As the North Atlantic Treaty Organization (NATO) celebrates its 70th anniversary, it faces a rapidly changing world and a newly developed threat: cyberattacks. Members of NATO have already been affected by cyber attacks both directly, such as the cyber attack against Estonia in 2007, and indirectly, through misinformation campaigns launched in Norway. NATO has expanded its deterrent role through the creation of new standards under its collective defense and has established relationships with allied organizations, like the NATO Computer Incident Response Capability. Additionally, NATO is aiming to partner with the private sector to share information and is offering material to improve cyber defense for potential new allies. Even with these structures in place, NATO must continue to improve and standardize its responses to cyber attacks in order to remain relevant in the quickly digitizing world.

Image courtesy of Iven A © 2012

In response to the rise in cyber attacks, NATO declared cyberspace its fourth domain of military operations at the Warsaw Summit in 2016. This follows the establishment of the 2014 Cyber Defence Pledge that included cybersecurity as a part of NATO’s collective defense defined in Article 5 of the Washington Treaty. Through these declarations, the NATO Heads of State and Government declared that “[NATO] must defend itself as effectively as it does in the air, on land, and at sea.” NATO has taken a deterrence stance in the cyber realm, with the goal set forth by NATO Secretary General Jens Stoltenberg “to make the potential costs of an attack too high. And to make the potential gains of an attack too low.”

NATO’s allies have created organizations to defend their cybersecurity, including the NATO Strategic Communications Centre of Excellence (StratCom) and the NATO Cooperative Cyber Defence Centre of Excellence (CCDCOE). StratCom was established in Latvia and focuses on information warfare and the development of hybrid warfare. CCDCOE was founded by Estonia in 2008 and focuses on training cyber professionals and researching cyber defense education through annual cyber conferences and developed materials. These organizations allow NATO to improve its own defenses while establishing relationships with organizations outside of its current membership. NATO must continue to expand its network and relationships in order to keep up with evolving cyber threats and attacks.

In addition to these established organizations, NATO continues to develop relations with cyber officials in various governmental and nongovernmental organizations.
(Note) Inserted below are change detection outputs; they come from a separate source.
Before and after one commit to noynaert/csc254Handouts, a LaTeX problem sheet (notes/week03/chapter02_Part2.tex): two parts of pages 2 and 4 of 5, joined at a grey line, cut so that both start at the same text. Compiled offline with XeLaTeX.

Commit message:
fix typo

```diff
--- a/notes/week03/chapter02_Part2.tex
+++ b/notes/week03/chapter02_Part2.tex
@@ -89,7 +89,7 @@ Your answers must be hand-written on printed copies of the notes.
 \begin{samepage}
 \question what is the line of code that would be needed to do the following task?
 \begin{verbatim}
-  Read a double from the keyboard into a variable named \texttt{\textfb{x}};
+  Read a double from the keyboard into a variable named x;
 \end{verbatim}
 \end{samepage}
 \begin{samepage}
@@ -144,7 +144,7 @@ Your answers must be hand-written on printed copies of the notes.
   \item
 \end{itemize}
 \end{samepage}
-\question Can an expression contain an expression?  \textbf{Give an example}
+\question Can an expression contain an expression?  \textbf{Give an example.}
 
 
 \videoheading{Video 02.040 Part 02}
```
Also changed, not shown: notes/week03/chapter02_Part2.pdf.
NATO recently held a meeting with European Union cyber officials in December 2018 to discuss future cyber developments within Europe. Additionally, it created the NATO Industry Cyber Partnership in 2014 to establish a mutually beneficial dialogue. This partnership allows NATO and its allies to defend its defense supply chain at the origin; while the private sector receives information on the cyber risks and potential malware vulnerabilities NATO discovers.

Through these organizations and agreements, NATO has improved and strengthened its unified cyber defense capability, seemingly positioning itself to be a standard bearer for cybersecurity. However, these commitments lack specifics and could hamper NATO’s ability to respond to an attack because of bureaucratic and security protocols. Following the inclusion of cyber attacks under Article 5, NATO and its allies could not agree on what kind of attack would trigger the collective defense response. Allies still use their own incident standards to define cyber incidents and in some cases do not make these standards public. This results in an uneven response and makes it difficult for NATO and its allies to provide a unified, Article 5 response to cyber incidents. Stoltenberg has defended this vague definition by stating that, “a clearly defined threshold only invites attacks immediately beneath it.” This clarification does not address the larger issue of which attacks would trigger an Article 5 response, as NATO already defends against low-level cyber attacks daily. Ambiguous guidelines could also cause NATO to misappropriate responses to cyber attacks, leading to potentially embarrassing overreactions to minor incursions or devastating slow responses to crippling attacks. Without a clear definition, NATO will struggle to respond to attacks.

As stated earlier, NATO’s focus is on deterring attacks—to such an extent that the cost of an attack would outweigh any benefits. However, this focus has resulted in NATO lacking the offensive capabilities to respond in the same capacity as its allies, like the United States. There is some discussion within NATO over taking an “offensive defense” role within cyber in order to respond directly after an attack. This change will have its own repercussions, as it may lead to an attack being wrongly attributed or a response unnecessarily escalated.

As cyber attacks become more prevalent, NATO must address its shortcomings in responding to potential threats. If NATO clearly defines its role in cybersecurity and demonstrates that it can provide sound responses to attacks, NATO will not only be able to protect itself, but also expand its influence to new partners looking for security.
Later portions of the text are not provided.